For one thing, the Florida decision still must come before the 11th Circuit U.S. Court of Appeals in Atlanta, a fairly friendly venue for conservatives, and then almost certainly before the U.S. Supreme Court. It could be another 18 months before the high court hands down a decision, according to Georgia Attorney General Sam Olens.
That would also be about when the law would be fully implemented.
"This is a win, but not a total win," he told the Georgia Association of Health Underwriters on Thursday.
In the meantime, the state is prudent to continue planning for the law to take effect, he said. After all, you wouldn't start sending tuition checks to Harvard the first time your ninth-grader makes the honor roll, he said.
"We don't think the decision gives us the luxury of stepping back and not doing anything," Assistant Insurance Commissioner Ron Jackson told the association and its legislator guests at Thursday's Capitol Hill luncheon.
When he was governor, Sonny Perdue accepted a $1 million federal grant to fund planning for the implementation. A big part of that has involved roundtable discussions on how to structure Georgia's health insurance exchanges, the mechanism for marketing policies to individuals.
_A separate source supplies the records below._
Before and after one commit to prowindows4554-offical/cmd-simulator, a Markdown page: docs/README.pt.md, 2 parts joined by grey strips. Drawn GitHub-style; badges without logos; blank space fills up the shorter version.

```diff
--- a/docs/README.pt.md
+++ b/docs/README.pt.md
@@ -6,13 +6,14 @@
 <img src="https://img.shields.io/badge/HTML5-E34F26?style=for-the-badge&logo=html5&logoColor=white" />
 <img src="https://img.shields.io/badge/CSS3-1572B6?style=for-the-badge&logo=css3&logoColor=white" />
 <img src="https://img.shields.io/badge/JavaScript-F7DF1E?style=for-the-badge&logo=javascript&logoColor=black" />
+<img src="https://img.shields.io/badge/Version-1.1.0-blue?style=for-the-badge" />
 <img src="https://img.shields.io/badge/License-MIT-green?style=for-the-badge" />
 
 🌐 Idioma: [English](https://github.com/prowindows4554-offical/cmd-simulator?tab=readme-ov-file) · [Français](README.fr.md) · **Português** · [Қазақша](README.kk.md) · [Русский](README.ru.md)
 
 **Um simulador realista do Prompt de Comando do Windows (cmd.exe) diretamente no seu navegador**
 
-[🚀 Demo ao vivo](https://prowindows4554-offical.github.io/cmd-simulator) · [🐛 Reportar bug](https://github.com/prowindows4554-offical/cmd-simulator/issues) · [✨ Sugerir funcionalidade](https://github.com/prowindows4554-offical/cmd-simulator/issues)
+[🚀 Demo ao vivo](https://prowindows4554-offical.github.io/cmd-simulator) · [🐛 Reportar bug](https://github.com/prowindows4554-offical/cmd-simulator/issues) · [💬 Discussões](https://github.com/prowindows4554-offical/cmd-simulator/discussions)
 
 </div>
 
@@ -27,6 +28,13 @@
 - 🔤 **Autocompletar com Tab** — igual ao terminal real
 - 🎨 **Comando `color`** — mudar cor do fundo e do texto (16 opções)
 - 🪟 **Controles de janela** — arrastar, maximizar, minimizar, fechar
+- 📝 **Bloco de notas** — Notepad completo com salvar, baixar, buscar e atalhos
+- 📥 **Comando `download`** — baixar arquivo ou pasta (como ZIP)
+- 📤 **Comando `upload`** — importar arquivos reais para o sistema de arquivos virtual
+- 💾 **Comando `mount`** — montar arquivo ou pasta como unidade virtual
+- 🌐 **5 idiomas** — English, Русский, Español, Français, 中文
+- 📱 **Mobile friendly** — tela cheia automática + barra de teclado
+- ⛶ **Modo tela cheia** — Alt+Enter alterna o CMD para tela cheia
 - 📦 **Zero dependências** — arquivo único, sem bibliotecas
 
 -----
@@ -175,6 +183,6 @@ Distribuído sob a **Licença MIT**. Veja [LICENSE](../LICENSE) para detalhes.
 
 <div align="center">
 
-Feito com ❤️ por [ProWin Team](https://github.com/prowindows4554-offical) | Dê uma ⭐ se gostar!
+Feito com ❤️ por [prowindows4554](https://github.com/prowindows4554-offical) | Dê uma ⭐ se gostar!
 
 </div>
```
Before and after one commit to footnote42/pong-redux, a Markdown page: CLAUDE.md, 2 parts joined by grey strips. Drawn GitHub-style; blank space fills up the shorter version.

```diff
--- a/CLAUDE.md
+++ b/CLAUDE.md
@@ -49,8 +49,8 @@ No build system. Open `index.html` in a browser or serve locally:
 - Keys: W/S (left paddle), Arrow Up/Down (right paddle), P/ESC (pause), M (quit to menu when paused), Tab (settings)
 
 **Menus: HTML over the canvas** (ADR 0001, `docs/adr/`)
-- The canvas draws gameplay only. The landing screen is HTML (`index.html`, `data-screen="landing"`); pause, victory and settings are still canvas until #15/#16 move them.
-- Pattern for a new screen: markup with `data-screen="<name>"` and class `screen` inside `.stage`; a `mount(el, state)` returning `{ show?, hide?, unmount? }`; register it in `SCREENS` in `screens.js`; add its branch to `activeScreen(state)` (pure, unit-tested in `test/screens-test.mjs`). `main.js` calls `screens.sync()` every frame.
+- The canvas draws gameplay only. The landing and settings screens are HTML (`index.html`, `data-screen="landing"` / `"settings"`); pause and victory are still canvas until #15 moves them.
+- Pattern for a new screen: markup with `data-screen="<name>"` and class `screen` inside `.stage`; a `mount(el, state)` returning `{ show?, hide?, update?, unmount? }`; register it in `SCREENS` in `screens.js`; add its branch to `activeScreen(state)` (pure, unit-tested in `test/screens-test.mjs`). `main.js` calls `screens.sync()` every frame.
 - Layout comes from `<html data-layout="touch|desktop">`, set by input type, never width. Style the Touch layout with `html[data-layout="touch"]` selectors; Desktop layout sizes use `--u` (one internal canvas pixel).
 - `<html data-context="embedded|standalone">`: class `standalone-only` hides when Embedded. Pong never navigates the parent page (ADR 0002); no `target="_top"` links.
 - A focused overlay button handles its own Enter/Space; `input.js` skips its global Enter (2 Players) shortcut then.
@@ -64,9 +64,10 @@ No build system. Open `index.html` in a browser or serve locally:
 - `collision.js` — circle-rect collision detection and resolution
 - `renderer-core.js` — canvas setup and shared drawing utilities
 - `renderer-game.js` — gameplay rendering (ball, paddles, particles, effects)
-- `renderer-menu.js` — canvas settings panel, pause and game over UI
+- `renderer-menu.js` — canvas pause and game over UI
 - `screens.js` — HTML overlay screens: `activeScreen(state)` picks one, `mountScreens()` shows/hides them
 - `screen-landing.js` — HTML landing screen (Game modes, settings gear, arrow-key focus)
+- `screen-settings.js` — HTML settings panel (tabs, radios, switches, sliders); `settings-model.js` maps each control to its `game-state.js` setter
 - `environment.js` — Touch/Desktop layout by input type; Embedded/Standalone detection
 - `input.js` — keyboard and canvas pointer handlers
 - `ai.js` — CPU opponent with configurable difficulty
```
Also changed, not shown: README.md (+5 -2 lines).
Many aspects of the exchanges remain to be determined, such as whether the government or a private board will run them, if the policies can be sold across state lines and what bargaining power the exchanges will have where premiums are concerned.
Olens endorsed the continued exchange planning.
"I frankly prefer that the state design those exchanges with input from private industry than the Obama administration," he said.
Another step the state is taking to prepare for the implementation of the federal law has to do with insurance-company finances. The federal law gives the state authority to police companies to ensure they are paying out in claims at least 80 percent of the premiums they take in.
Insurance Commissioner Ralph Hudgens says such a rigid stricture could destabilize companies that may have different structures for meeting expenses such as agent premiums.
Often, companies that are aggressively competing on the basis of low premiums will wind up paying a larger share of those premiums as commissions in the first year of a policy while a less competitive company would be more likely to have the ratio prescribed in the law.
Jackson said Hudgens is seeking information from agents and companies to use in seeking a waiver from the 80-percent requirement.
"We want to paint that picture as vividly as we can," Jackson said.
As happy as conservatives are about the Florida decision, they are still stewing about one from Georgia's Supreme Court.
In March, the court unanimously ruled unconstitutional a $250,000 legal cap on pain-and-suffering awards in medical-malpractice cases. The court ruled that a cap interferes with the rights of a jury.
But Feb. 2, in another luncheon in the same Capitol Hill conference room where the underwriters were to meet, the Heritage Foundation took aim at the court's decision.
"It's going to drive up the cost of medical care and reduce the number of medical providers," said Hans von Spakovsky, the head of the Heritage Foundation's Center for Legal & Judicial Studies.